A year ago, Travis Scott dominated the stage under a flurry of multicolor lights as a headliner for the Made in America Festival in Philadelphia. Marked by dazzling stage effects and hectic mosh pits, it seems almost impossible in the age of COVID–19 to imagine thousands of strangers colliding and screaming along to massively popular hits like "STARGAZING" in such close quarters. Now, after months of canceled tours and shows worldwide, coronavirus has forced artists like Scott to look towards other streams of revenue.
With the rise of streaming in recent years, musicians have turned to live performances and merchandise to make the bulk of their profits. The coronavirus complicated one of the music industry’s main sources of income when concerts inevitably became social distancing nightmares. To make matters worse, nation–wide shutdowns initially decreased streaming numbers due to less work commutes, overall travel time, and gym sessions. Some artists, particularly Scott, have identified the importance of brand partnerships as an alternative way to both boost image and provide a new stream of revenue.
“You know why I’m here” became a very familiar phrase to McDonald’s employees in early September during the limited–edition release of the Travis Scott Meal. Viral TikTok videos saturated the app's For You page with fans pulling up to the drive–through window blasting SICKO MODE to try out the rapper’s meal. The campaign, fueled by sheer star power and online buzz, led to a shortage in Quarter Pounders and, more importantly for the fast food giant, helped connect them to an audience that’s been a “weak spot over the past 20 years.” Following the success of Scott’s brand deal, McDonald’s rolled out another collaboration with J Balvin in what seems to be the start of a revolving door of celebrity meals.
Scott's McDonald’s campaign was not the first time he's turned to alternative methods of reaching his fans and promoting his music without the traditional method of touring. In April of 2020, near the beginning of quarantine and state shutdowns, he held a “concert” on popular gaming platform Fortnite. In a set lasting around 10 minutes, fans could virtually float through the air while a gargantuan Scott performed, an experience completely unique to a fully online environment.
The Fortnite performance was an unequivocal triumph for Scott. Alpha Data noticed an “immediate and significant” bump in his music streams following his event announcement, and Fortnite sent out an email about Travis Scott Nerf merchandise retailing for $65–$75 a piece after 12 million users attended the concert. Even with its innovation, not everyone was impressed—Rolling Stone magazine commented on the plastic, marketed feel of the experience, labeling Scott a “detailed capitalist, making sure to wear an assortment of his coveted Jordan collaborations.”

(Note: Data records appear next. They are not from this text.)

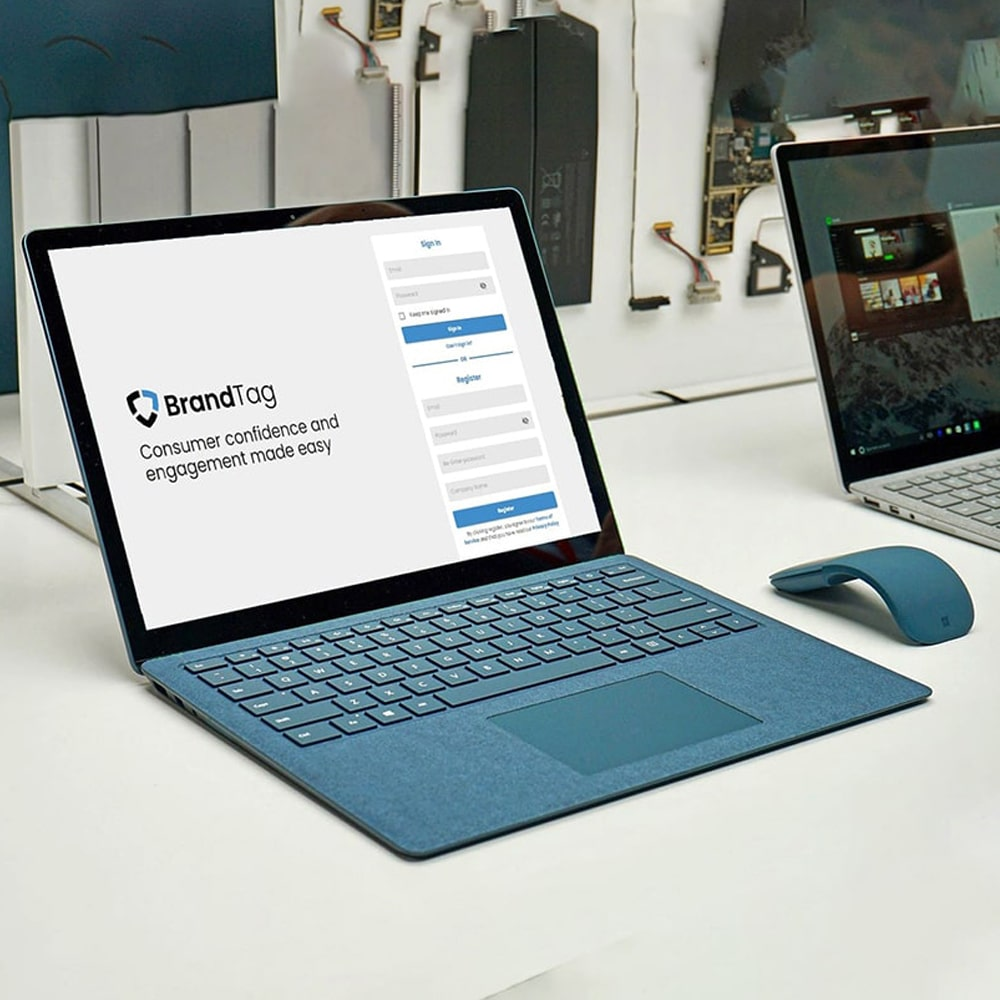
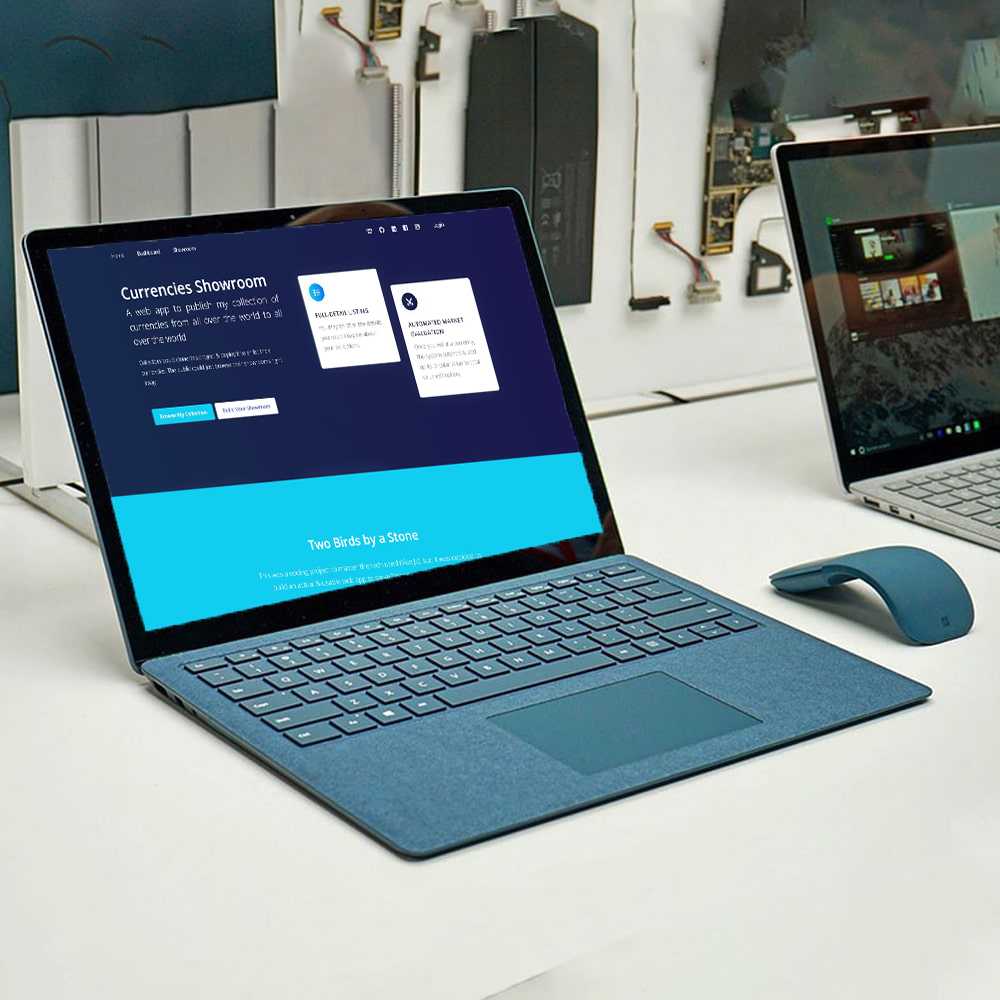
Works Screenshot Update

Changed region(s): [[0.031, 0.186, 0.62, 0.651]]

diff --git a/src/resumeData.js b/src/resumeData.js
@@ -338,7 +338,7 @@ const Data = {
             {
                "category": "Web App",
                "description": "Frontend Dev of PERN-Based Web App (Collaborative)",
-               "image": `${portfolioLink}/7.jpg`,
+               "image": `${portfolioLink}/11.jpg`,
                "title": "BrandTag",
                "url": "https://app.brandtag.io/"
             },
@@ -352,7 +352,7 @@ const Data = {
             {
                "category": "Web App",
                "description": "Full-Stack Dev of Vue-Django-Based Web App (Soon to be Launched)",
-               "image": `${portfolioLink}/11.jpg`,
+               "image": `${portfolioLink}/7.jpg`,
                "title": "Currency Showroom",
                "url": "https://github.com/makkahwi/currencies-showroom"
             },
@@ -408,9 +408,9 @@ const Data = {
             {
                "category": "Web App",
                "description": "Full-Stack Dev of React-Django-Based Web App (Coollebraive)",
-               "image": `${portfolioLink}/10.jpg`,
+               "image": `${portfolioLink}/13.jpg`,
                "title": "Tadreebi",
-               "url": "https://tadreebi.vercel.app/"
+               "url": "https://tadreebi.netlify.app/"
             },
             {
                "category": "Wordpress Websites",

With everyone stuck inside, social media has positioned itself as a way for artists to connect with their fans in a semi–personal way. Companies have especially noticed the power of celebrities to reach younger demographics during COVID–19. Brands, capitalizing on artists' influence, have emphasized partnering in more low–key ways to promote their product. Jessie Reyez live–streamed a 40 minute performance following the cancellation of her tour with Billie Eilish in April. Casually but pointedly keeping a Jameson bottle in the shot, Reyez’s partnership paid for most of her crew’s lost wages, proving the value in musician–corporation deals. Justin Bieber recently partnered with Crocs to create a limited edition shoe. While there was nothing subtle about Travis Scott’s Fortnite performance or McDonald’s partnership, he is one of the first artists to so masterfully navigate through the limitations of the pandemic.
While global superstars like Scott and Bieber have their personal brands and adoring fans to rely on during a concert–less time, indie artists have been hit by the pandemic without the comfortable flexibility that big names possess. Smaller musicians depending on gigs at bars and restaurants found themselves without security during lockdown in an already–precarious occupation. To make matters worse, most small artists "don't typically qualify for unemployment ... employer–sponsored health coverage and paid sick leave are for the most part off the table." In the age of streaming, the coronavirus has completely destroyed indie artists' main, and perhaps only substantial, source of income.
With the return of concerts most likely remaining a distant and faint possibility, the music industry has been forced to scramble and adapt. As more artists follow Scott's lead to brazenly partner with major brands, we can expect more collaboration between the music industry and unrelated sectors—COVID may have permanently altered the way we interact with artists in the future.